REQUIRED ACTION:
Which lines of the records contain "glow"? Collect every one of them.
[Opening DATA FOR ANALYSIS section]
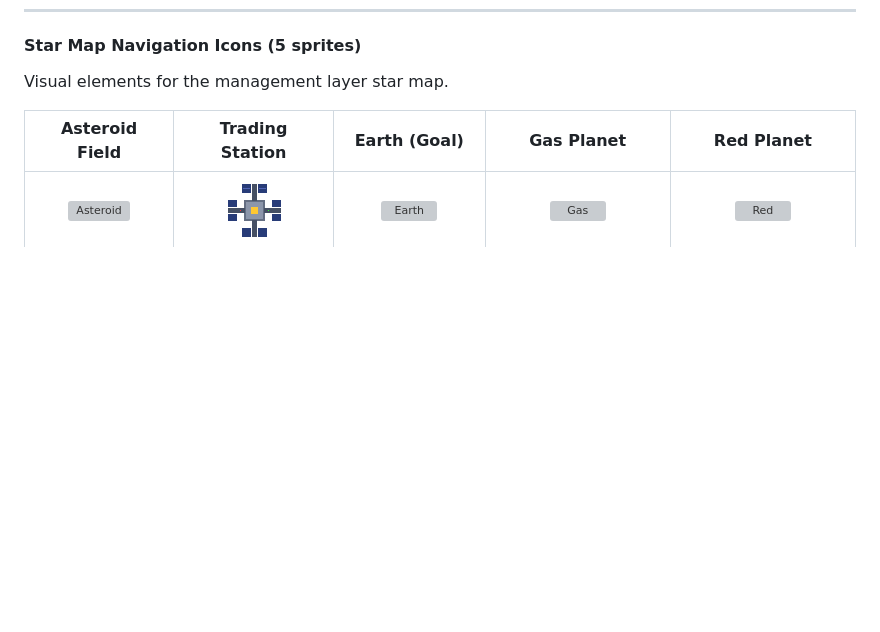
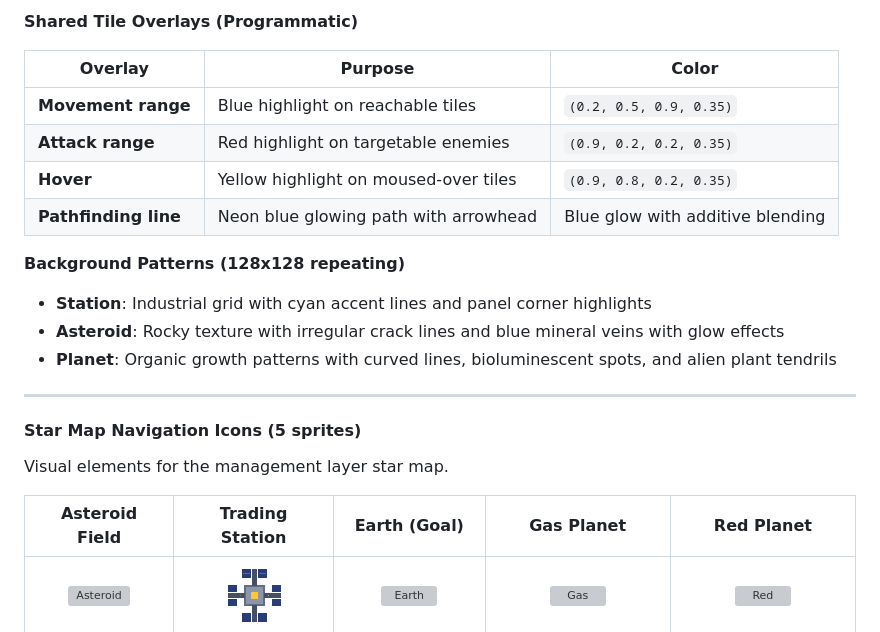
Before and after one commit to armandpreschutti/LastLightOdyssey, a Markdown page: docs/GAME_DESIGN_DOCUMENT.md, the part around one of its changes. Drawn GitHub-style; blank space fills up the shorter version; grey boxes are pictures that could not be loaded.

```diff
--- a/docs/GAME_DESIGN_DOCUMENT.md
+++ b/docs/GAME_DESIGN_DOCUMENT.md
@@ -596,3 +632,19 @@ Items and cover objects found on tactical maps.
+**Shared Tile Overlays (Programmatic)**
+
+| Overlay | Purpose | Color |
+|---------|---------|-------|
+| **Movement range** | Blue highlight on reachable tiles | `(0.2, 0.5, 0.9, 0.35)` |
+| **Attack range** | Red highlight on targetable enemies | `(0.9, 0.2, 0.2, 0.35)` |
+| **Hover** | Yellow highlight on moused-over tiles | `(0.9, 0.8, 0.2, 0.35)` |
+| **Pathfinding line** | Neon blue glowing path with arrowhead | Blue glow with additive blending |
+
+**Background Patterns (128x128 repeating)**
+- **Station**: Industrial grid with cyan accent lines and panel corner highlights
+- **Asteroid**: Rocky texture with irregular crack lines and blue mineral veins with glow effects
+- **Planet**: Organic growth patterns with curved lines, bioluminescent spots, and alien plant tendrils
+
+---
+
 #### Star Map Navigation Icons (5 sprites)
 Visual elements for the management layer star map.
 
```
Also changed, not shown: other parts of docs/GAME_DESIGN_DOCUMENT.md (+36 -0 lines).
[Closing DATA FOR ANALYSIS section]
ANSWER FOR THE TASK:
+| **Pathfinding line** | Neon blue glowing path with arrowhead | Blue glow with additive blending |
+- **Asteroid**: Rocky texture with irregular crack lines and blue mineral veins with glow effects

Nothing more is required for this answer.